I wanted to write a brief post about a church that is near and dear to my heart, even though I’ve never been inside of it. I’m referring to the Cathedral of Christ the Savior, in Banja Luka, Bosnia. Jennifer and I lived in Banja Luka from January to March of 1999, and then again from August of 2000, to April of 2001, when we returned to the U. S. to become cathechumens in the Orthodox Church. When we left, the Cathedral was just beginning to be built. At that time, it was little more than a foundation and a pile of bricks. But in recent years the Cathedral has been completed, and it was just consecrated on May 28 (Ascension Day) this year.
The story of the Cathedral is one of triumph followed by tragedy, followed again by triumph. Here is the story, which consists primarily of my somewhat loose translation of the article about it from the Serbian Wikipedia site. The quote from Bishop JEFREM comes from the website of the Bosnian Serb newspaper Nezavisne Novine (The Independent Newspaper). Enjoy!
The original Banja Luka Cathedral, called the Church of the Holy Trinity, was built between the two World Wars in downtown Banja Luka. The building of the Cathedral lasted from 1925 to 1929, and it was officially consecrated on Ascension Day, 1939. During the incendiary bombing conducted by the Germans on April 12, 1941, the Cathedral was damaged, with the altar area being the most heavily hit. In May of that year, the Ustase [Fr. James’ note: These were Croatian Nazis, who also controlled most of Bosnia. They were responsible for the deaths of around 500,000 Serbs. They were so brutal and cruel that even the Nazis had to scold them for their cruelty!] declared the Cathedral to be the “Shame of the Town,” and they ordered the Serbs, Jews, and Gypsies of the town to tear it down brick by brick.
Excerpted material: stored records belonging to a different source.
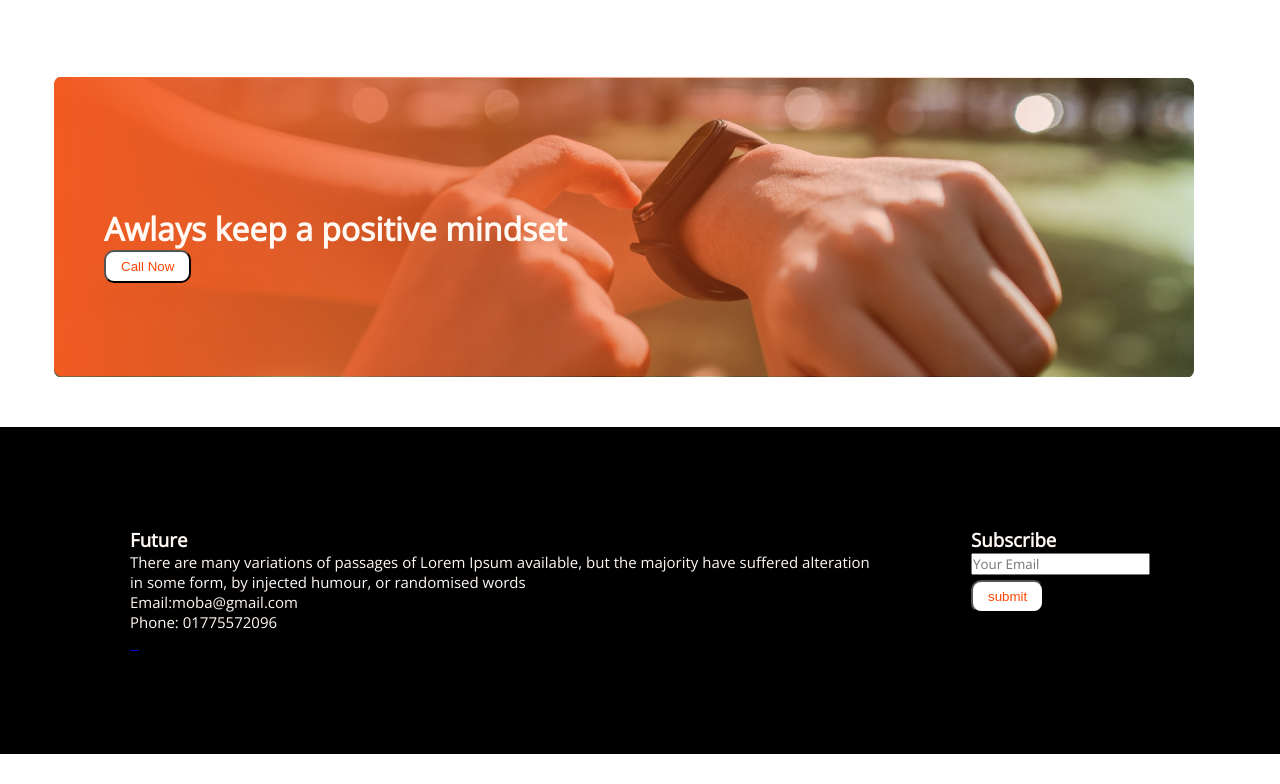
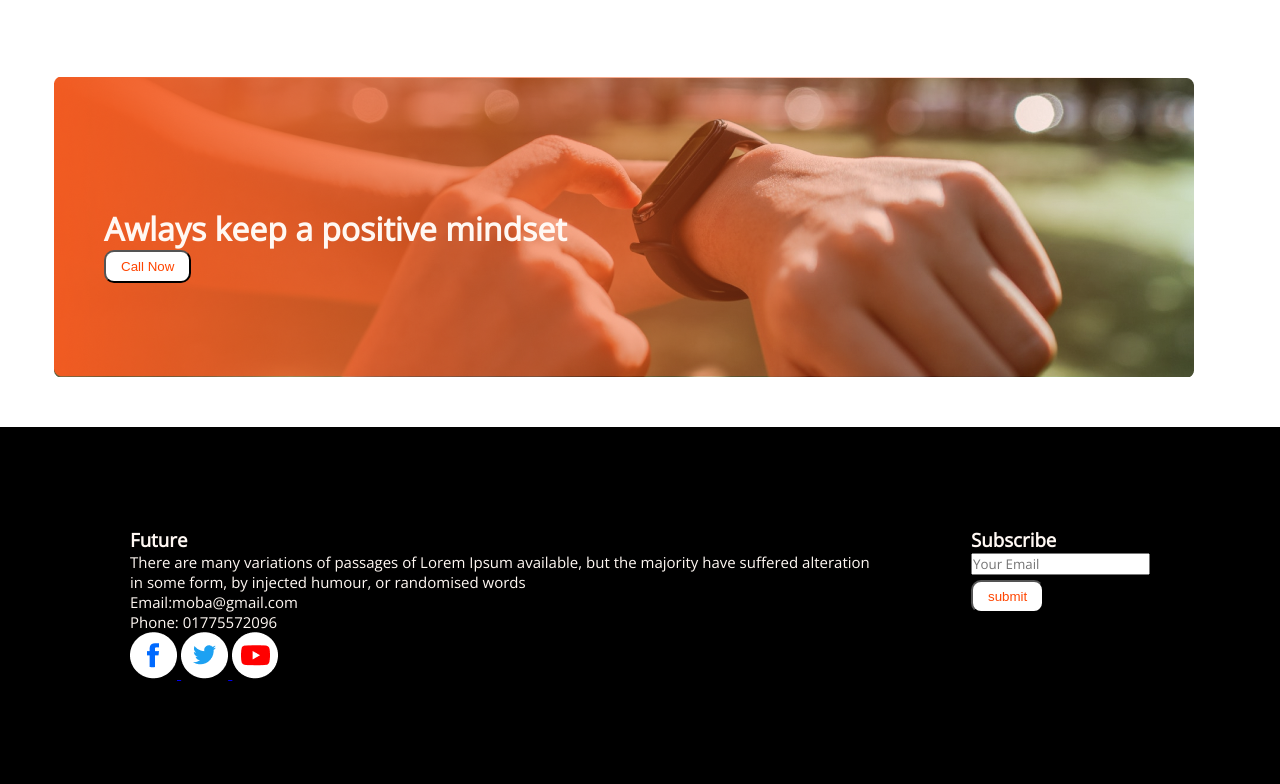
Before and after one commit to developerMubarok/new-year-assingment, a plain HTML site: page index.html in a window 1280 px wide. Shown: the part 1575-2359 px from the top of the page. Before the commit the page ends 2329 px from the top, so only its background shows below. Drawn offline with nearby package versions, Linux system fonts and the light colour scheme; the site is published under a folder, as on GitHub Pages, so addresses that start at the root find nothing.

Commit message:
icon link issuse solved

```diff
--- a/index.html
+++ b/index.html
@@ -83,13 +83,13 @@
             Phone: 01775572096
             </p>
             <a href="https://www.facebook.com/mubarok.hossain.90226628">
-                <img src="/icons/fb.png" alt="">
+                <img src="./icons/fb.png" alt="">
             </a>
             <a href="https://twitter.com/">
-                <img src="/icons/twitter.png" alt="">
+                <img src="./icons/twitter.png" alt="">
             </a>
             <a href="https://www.youtube.com/">
-                <img src="/icons/youtube.png" alt="">
+                <img src="./icons/youtube.png" alt="">
             </a>
         </div>
         <div>
```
For more than half a century after the Second World War, many new buildings were built in Banja Luka. The city authorities, however, would not allow the reconstruction of the destroyed Cathedral. Not long after the war, a monument to fallen soldiers was erected on the very spot where the Cathedral had been. At the beginning of the 1990’s, the Diocese of Banja Luka obtained permission to rebuild the Cathedral, and the war memorial was moved to a nearby location. The rebuilding of the Cathedral began in 1993 with the blessing of the grounds. This blessing was done by the Serbian Patriarch PAVLE, along with many hierarchs and clergy of the Serbian Orthodox Church. The Cathedral was rebuilt under the name The Cathedral of Christ the Savior, because between 1963 and 1969, another cathedral had been built under the name Church of the Holy Trinity. This church served as a sort of monument to the destroyed Cathedral, which the Orthodox faithful of Banja Luka thought they would never receive permission to rebuild. [Fr. James’ note: And this the Church where I fell in love with the Divine Liturgy. Needless to say, it is also very special to me!]
The Cathedral is constructed of red and yellow bricks that were imported from the Middle East…The walls have three major components: stone, reinforced concrete, and brick. The kupolas are covered with golden slaked lime, imported from Siberia. The construction of the Cathedral was completed on 26 September, 2004, when the first Divine Liturgy was served. The Liturgy was served by eight hierarchs, along with priests and deacons of the Banja Luka diocese, in the presence of thousands of faithful.
The current Cathedral is architecturally identical to the pre-War one, and it is the tallest house of worship in Banja Luka, with a bell tower taller than 47 meters and kupolas that are 22.5 meters tall. It holds (comfortably) between 800 and 1000 worshippers.
May 28, 2009 (Holy Ascension): The Cathedral is Consecrated
Bishop JEFREM of Banja Luka consecrated the Cathedral on Ascension Day, 2009. “The Cathedral is our spiritual ladder that lifts us up to heaven. It connects us with not only with God but also with those who came before us, who wanted to experience this moment of glory and joy, as well as with our descendants, who will remember us at this place and will overflow with pride toward the greatness of the sacrifices made to bring about this work,” stated Bishop JEFREM during the consecration ceremony. Several thousand faithful were present at the consecration service. [Wish I could have been there!]
The iconostasis of the Cathedral